Just to explain the scenario to my question: I have a turbo setup on an engine where boost is solely controlled by the waste gate spring, with no additional boost control.

I am trying to understand why max boost pressure increases in very cold temps and decreases in very hot temperatures when the boost is primarily controlled by air intake pressure. Not to say it's increasing or decreasing by dramatic amount; more like a 2-3 psig variance. But I would like to understand the basic physics of why that is happening, if possible.

The reason this confuses me is because it seems waste gate valve is effectively opening at a higher pressure threshold in cold weather, and opening at a lower pressure threshold in warmer weather. I'm guessing the exhaust pressure has a part to play here as to why/how this is happening but I'm not sure.

When it's cold you have more mass flow at a similar boost level and more exhaust energy/mass flow too.

As Michael said.

Also, because you're using the spring only, there's a small pressure gradient between the gate's initial opening and when it's fully open.
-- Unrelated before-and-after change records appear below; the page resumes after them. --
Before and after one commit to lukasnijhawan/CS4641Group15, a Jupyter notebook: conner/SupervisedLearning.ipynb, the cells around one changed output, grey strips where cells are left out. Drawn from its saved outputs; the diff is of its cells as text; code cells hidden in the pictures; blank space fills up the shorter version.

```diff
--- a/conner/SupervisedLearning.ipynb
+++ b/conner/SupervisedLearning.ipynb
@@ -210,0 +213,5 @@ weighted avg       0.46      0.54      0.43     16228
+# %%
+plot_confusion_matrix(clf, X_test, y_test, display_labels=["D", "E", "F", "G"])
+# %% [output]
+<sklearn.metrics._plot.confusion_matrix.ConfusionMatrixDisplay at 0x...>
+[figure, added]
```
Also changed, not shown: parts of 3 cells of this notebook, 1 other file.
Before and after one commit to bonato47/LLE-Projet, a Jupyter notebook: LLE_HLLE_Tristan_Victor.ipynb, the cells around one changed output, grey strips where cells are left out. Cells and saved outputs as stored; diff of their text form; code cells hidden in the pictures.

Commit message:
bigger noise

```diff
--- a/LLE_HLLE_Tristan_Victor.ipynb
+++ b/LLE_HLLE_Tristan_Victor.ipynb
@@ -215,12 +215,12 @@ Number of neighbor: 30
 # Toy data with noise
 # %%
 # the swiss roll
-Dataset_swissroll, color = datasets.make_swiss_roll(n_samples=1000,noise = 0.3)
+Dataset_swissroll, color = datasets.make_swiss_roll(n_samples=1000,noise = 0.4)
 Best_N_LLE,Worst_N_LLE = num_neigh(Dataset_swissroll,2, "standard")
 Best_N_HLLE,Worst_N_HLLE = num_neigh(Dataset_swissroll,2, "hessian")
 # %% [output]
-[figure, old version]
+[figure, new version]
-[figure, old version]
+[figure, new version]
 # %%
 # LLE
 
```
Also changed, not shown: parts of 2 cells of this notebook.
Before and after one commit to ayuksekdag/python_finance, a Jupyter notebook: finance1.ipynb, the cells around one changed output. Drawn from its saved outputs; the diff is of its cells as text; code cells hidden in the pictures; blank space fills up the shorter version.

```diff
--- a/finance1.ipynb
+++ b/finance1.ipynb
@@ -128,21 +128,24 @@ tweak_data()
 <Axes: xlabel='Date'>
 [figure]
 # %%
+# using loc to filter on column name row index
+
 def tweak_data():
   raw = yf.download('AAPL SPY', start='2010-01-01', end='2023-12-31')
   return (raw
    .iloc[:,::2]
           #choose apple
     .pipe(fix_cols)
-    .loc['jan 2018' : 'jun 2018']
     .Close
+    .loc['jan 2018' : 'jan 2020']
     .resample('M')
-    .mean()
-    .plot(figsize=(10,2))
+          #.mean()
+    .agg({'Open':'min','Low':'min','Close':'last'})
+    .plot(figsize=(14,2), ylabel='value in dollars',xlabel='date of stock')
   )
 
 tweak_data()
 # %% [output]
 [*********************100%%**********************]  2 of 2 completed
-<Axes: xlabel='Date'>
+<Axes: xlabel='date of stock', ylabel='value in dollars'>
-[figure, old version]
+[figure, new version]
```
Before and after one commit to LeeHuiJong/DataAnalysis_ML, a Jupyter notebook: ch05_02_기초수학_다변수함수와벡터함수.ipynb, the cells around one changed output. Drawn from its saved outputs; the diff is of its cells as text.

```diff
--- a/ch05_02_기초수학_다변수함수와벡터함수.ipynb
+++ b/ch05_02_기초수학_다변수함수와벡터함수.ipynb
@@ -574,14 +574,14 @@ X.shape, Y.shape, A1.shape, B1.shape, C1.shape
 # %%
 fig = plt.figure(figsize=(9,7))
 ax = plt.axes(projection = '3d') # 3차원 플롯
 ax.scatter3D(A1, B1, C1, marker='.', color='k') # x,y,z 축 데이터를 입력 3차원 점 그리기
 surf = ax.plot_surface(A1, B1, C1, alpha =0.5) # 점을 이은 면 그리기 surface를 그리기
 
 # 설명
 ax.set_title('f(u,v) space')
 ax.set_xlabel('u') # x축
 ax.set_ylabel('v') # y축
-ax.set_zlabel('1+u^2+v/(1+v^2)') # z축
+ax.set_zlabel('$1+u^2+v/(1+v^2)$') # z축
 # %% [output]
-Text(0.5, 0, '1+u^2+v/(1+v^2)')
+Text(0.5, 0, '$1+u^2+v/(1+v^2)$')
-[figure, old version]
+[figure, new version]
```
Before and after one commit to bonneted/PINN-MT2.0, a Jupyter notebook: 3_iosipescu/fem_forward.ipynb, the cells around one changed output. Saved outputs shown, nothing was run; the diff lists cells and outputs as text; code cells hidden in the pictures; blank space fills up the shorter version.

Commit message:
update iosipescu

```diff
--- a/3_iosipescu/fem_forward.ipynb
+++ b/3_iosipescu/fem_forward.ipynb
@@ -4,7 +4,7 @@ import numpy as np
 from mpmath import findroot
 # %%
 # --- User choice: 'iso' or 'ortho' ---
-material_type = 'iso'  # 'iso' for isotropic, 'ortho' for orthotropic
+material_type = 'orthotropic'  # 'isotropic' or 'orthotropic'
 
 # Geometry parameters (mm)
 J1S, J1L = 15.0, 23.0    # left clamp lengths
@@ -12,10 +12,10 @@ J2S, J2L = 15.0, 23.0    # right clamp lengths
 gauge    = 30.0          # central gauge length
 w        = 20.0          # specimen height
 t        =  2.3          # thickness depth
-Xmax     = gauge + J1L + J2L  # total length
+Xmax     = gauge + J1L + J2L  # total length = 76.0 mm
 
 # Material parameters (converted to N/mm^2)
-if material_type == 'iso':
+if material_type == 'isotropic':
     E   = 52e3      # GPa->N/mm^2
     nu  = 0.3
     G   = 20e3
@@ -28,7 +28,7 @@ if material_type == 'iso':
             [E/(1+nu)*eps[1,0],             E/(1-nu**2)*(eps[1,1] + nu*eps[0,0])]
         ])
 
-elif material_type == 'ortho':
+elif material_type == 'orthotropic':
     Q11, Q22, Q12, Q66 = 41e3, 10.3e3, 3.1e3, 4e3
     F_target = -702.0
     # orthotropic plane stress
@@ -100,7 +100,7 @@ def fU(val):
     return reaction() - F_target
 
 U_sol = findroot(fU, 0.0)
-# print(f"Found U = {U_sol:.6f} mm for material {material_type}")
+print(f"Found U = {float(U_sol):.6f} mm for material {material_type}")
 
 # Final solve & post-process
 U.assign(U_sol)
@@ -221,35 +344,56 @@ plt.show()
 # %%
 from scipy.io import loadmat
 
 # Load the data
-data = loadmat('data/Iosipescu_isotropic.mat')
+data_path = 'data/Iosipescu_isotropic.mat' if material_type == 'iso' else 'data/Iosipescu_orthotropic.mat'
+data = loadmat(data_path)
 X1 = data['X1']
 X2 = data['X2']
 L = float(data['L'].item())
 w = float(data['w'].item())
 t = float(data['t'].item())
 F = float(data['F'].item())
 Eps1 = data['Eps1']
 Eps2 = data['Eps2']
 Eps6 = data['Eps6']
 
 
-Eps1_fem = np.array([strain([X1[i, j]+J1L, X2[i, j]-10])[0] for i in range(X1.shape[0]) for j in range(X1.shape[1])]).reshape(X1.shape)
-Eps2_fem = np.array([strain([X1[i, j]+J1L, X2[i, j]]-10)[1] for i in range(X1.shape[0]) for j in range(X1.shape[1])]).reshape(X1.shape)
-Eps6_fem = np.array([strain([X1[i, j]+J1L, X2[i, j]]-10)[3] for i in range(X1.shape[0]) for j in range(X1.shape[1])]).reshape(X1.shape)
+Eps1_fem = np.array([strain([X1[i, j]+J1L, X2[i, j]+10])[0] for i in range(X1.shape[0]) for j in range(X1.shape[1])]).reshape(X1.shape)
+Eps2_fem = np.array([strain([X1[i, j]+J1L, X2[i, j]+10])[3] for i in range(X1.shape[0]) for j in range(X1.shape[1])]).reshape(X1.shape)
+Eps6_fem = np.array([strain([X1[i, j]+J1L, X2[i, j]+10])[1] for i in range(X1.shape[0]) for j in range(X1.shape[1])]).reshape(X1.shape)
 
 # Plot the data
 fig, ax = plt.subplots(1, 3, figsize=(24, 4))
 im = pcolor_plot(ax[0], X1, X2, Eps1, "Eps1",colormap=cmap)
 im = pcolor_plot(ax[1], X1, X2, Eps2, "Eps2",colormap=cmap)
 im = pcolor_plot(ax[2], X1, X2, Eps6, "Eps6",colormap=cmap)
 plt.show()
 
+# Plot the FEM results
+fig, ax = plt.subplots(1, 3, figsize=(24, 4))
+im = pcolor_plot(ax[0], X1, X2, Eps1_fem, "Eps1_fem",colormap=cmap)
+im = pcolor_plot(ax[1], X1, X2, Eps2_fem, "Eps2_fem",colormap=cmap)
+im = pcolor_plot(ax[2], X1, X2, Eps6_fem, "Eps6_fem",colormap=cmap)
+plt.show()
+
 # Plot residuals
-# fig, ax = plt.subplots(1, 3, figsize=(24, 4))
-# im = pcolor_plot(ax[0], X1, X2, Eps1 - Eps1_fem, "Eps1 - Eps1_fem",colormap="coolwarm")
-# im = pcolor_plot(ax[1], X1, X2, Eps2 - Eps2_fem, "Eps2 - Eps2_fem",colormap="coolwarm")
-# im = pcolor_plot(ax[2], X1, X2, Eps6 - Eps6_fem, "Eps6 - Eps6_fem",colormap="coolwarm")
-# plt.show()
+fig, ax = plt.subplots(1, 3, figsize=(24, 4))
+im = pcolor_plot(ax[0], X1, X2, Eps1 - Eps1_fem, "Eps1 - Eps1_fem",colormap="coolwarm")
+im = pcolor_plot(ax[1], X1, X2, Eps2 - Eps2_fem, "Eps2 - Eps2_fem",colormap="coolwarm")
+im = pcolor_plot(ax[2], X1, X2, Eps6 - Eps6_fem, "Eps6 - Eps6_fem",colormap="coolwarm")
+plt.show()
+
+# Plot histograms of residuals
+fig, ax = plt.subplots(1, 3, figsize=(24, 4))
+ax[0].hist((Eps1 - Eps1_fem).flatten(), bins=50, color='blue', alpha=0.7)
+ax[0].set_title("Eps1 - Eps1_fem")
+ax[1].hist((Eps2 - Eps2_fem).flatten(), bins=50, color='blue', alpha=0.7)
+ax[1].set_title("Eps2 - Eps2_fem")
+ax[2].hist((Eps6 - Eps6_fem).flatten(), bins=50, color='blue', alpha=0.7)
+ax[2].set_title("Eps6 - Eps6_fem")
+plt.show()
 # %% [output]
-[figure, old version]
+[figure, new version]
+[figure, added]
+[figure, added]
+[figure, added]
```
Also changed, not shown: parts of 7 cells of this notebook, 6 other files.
Thanks for responding. I'm probably over thinking it, or completely missing something, but let's consider that additional air mass flow from colder intake air is effectively used to compress the waste gate spring via intake system and increase exhaust energy. Wouldn't that additional air mass flowing through the intake and exhaust then provide more energy to compress the waste gate spring, fully opening the waste gate at an lower boost level rather than a higher boost level?

Assuming in the first instance the intake side pressure is exactly the same, the exhaust gas temperature will be almost the same (proportionally speaking) regardless of modest intake side changes, so you now have 5% more volume flow to get rid of, the feedback loop is higher EMP, more energy into turbo, slight increase in intake side pressure, more force on diaphragm, but, you still end up at a slight different equilibrium point in terms of gate position and engine mass flow. It's no different to throwing a higher flowing fuel pump into a system, the equilibrium point will shift slightly even though the FPR is a compensating device. The behaviour of these devices isn't quite as simple at the mathematical models we apply to them.

Thank you, this helped a lot to conceptualize it in a different way.